Today sees the final installment of my books of the year – this time it is the books that were either just published this year or are new to me and not in the 746.
Again, I tried to keep it to 5 and again I failed….
Sea of Tranquillity by Emily St John Mandel
I read Sea of Tranquillity way back in January and loved this exploration of time travel, pandemics and moon colonies. Emily St John Mandel has a really light touch with her speculative fiction, always focusing on the human aspect as much as the futuristic detail. Beginning in 1912 and spanning to the 25th century, Mandel weaves connections between her timelines and characters with consummate ease and manages the theme of pandemic in a way that doesn’t feel contrived. I was lucky to hear Emily St John Mandel speak about the novel at the Edinburgh Book Festival through their online offering where she gave great insights into her writing process.
The Anomaly by Hervé Le Tellier, translated by Adriana Hunter
I am a bit of a sucker for books with a slightly ridiculous and incredible premise and they don’t get more incredible than The Anomaly.
Air France flight AF006 from Paris to New York emerges from the turbulence of an unexpected storm to the bafflement of air traffic control, and is redirected to a secret military base. Why? Because it’s exactly the same flight as one that already landed at JFK after emerging from a storm three months ago. Not just the same flight number but the same plane, with the same people on it. Everyone on board the plane is now duplicated. Le Tellier spends the first 100 pages introducing his characters before delving into their response to now effectively having a clone. As governments, scientists and theorists gather to try to work out what has happened, Le Tellier playfully raises questions about reality, morality, religion and the sense of self, without ever sacrificing entertainment.

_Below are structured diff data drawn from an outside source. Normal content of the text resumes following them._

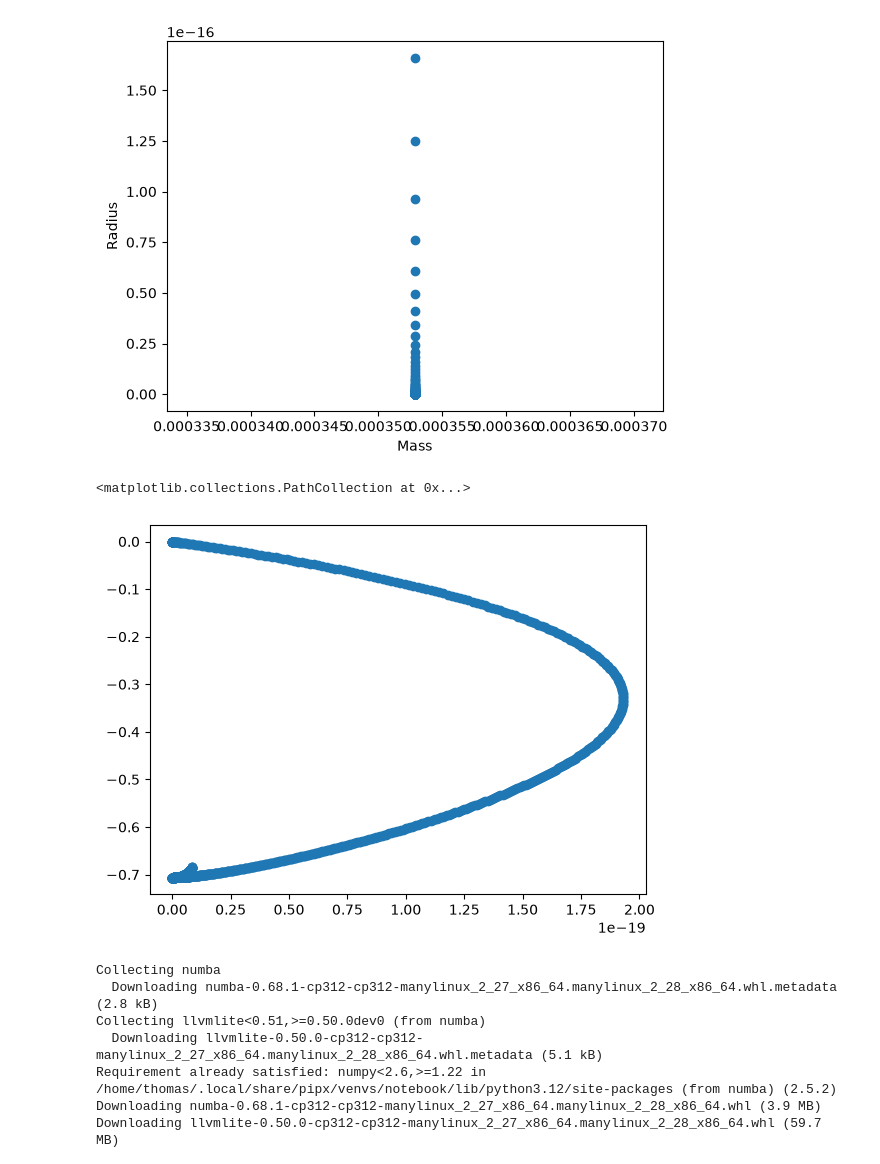
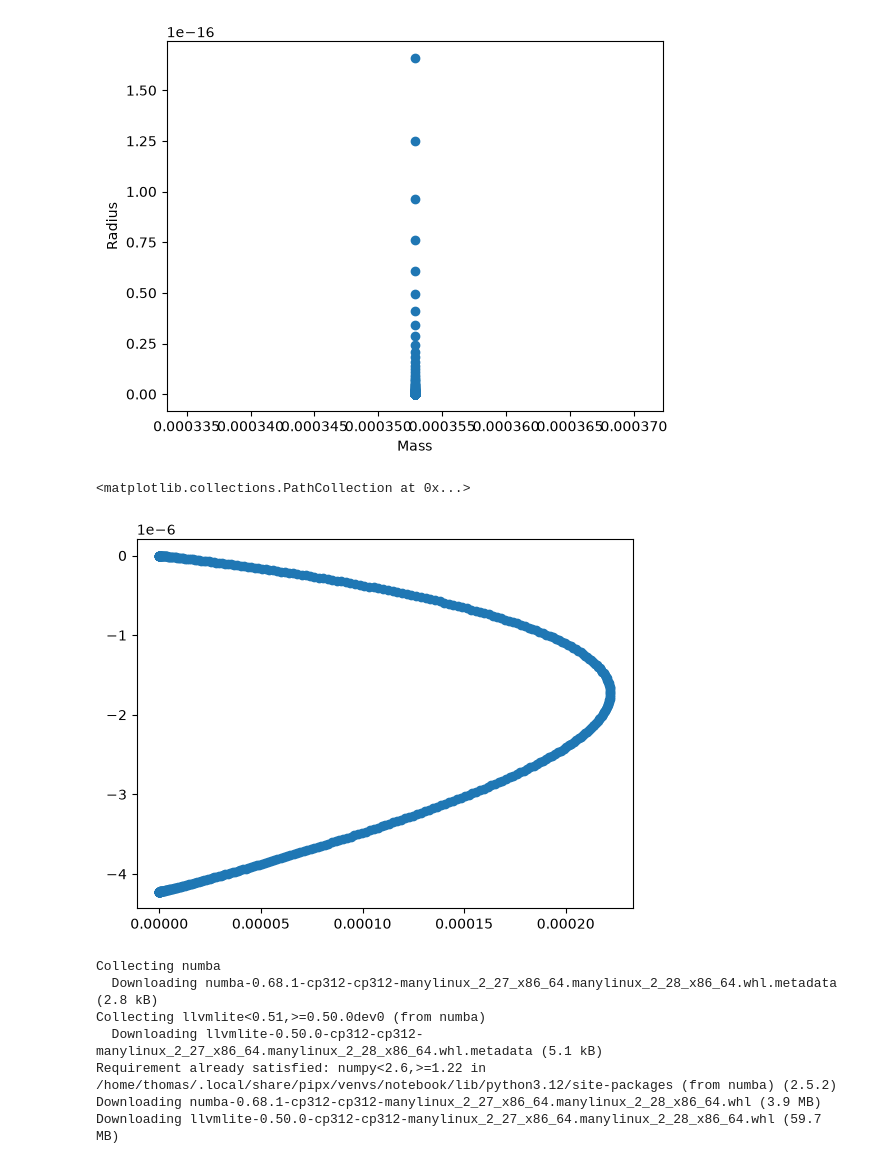
Before and after one commit to ThomasJenkins-phys/Comproj, a Jupyter notebook: Computing Project.ipynb, the cells around one changed output. Saved outputs shown, nothing was run; the diff lists cells and outputs as text; code cells hidden in the pictures.

```diff
--- a/Computing Project.ipynb
+++ b/Computing Project.ipynb
@@ -262,36 +262,41 @@ import scipy as sci
 import math
 
 X = np.array([0., 1.]) # these are initial conditions
 
 
-ns = 3
+ns = 3/2
 def Lane_Emden(t, fns, n):
     coupling = np.array([- (fns[1] ** n) * t**2, fns[0]/(t**2)])
     return coupling
 
-solved = sci.integrate.solve_ivp(Lane_Emden, [0.000000000000000000001, 10], X, args = (ns,), max_step = 0.01)
+
+def surface(t, fns, n):
+    return fns[1] - 1/1000000000
+
+surface.terminal = True
+solved = sci.integrate.solve_ivp(Lane_Emden, [0.00001, 10], X, args = (ns,), max_step = 0.01, events=surface)
 
 
 # plt.scatter(solved.t, solved.y[1])
 
 n = ns
 eps_0 = 0.01
 
 K_nr = (cst.hbar.value**2) / (15 *math.pi**2 * cst.m_e.value) * ((3 * math.pi * (1/atomic_ratio) / (m_N * c**2))**(5/3))
 
 
 
 Mass_constants = 4 * math.pi * (((n + 1) * K_nr)/ (4 * math.pi * cst.G.value))**(3/2) * (eps_0 * cst.c.value ** 2 )**((3-n)/2*n)
 
 MASS = Mass_constants * (eps_0 ** ((3-n)/2) * (solved.y[1] **2) * abs(solved.y[0]))
 
 Radius_constants = (((n + 1) * K_nr)/ (4 * math.pi * cst.G.value))**(1/2)
 RADIUS = Radius_constants * eps_0 ** ((1-n)/2*n) * solved.y[0]
 
 plt.scatter(MASS,RADIUS)
 # %% [output]
 <matplotlib.collections.PathCollection at 0x...>
-[figure, old version]
+[figure, new version]
 # %%
 %pip install numba
 # %% [output]
```
Also changed, not shown: parts of 2 cells of this notebook.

Notes on an Execution by Danya Kukafka
Ansel Packer is on Death Row, sentenced for the murder of three girls many years previously and his story is told from the point of view of three women whose lives he has affected – his mother, Lavender, who abandoned him as a child; his sister-in-law Hazel and Saffy, who knew Ansel as a child and was the detective responsible for his arrest.
Working from the starting point that our fascination with serial killers steals not only female lives but also female narratives, Kukafka sets out to reinstate the narratives of both the victims and their families. As the clock ticks down on Ansel Packer’s last day, his narrative is told in the second person, but is balanced by the poignant tales of the women touched by his banal evil. This is a masterful slow burn of a novel, which is perfectly structured, beautifully written and devastatingly emotional.
The Weekend by Charlotte Wood
Three women in their 70s gather to clear out the beach house of their deceased friend Sylvie. As they spend a weekend going through her things, old secrets will be uncovered and old jealousies revisited as the women are required to face a changing future together.
What I loved about this book was how Wood’s characters, despite their advancing age, were still in the messy and optimistic process of living – all still hoping to create, to move on to new challenges and to continue to be the women they have always been despite the aging process catching up with them. I thought it was a joyous read.
The Trees by Percival Everett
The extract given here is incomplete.